> SUPPLIED MATERIAL
****
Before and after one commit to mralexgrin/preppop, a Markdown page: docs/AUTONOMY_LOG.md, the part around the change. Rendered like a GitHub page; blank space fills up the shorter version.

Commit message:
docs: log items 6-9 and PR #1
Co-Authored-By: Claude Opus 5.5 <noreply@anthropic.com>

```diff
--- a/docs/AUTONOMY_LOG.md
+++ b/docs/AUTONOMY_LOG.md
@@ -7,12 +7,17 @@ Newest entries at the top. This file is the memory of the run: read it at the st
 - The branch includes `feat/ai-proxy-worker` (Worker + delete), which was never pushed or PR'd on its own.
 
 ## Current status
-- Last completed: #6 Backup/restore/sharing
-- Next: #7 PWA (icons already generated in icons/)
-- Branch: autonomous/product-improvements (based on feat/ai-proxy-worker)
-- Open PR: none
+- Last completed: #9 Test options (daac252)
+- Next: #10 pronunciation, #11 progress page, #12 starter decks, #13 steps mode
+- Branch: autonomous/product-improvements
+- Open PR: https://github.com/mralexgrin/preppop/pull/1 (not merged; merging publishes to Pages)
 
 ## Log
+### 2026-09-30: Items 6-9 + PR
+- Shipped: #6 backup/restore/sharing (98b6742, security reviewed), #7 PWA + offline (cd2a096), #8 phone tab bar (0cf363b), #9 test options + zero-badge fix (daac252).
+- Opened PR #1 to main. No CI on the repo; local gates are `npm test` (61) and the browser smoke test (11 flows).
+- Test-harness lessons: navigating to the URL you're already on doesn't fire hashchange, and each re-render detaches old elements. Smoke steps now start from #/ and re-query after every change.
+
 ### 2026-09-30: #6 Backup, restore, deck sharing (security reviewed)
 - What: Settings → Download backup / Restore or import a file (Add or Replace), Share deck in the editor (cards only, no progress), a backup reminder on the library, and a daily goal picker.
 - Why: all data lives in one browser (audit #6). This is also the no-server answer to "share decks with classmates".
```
****
> WHAT IS REQUIRED
Identify every line above with the string "docs" in it. Copy those lines.

> ANSWER SPACE
Before and after one commit to mralexgrin/preppop, a Markdown page: docs/AUTONOMY_LOG.md, the part around the change. Rendered like a GitHub page; blank space fills up the shorter version.
docs: log items 6-9 and PR #1
--- a/docs/AUTONOMY_LOG.md
+++ b/docs/AUTONOMY_LOG.md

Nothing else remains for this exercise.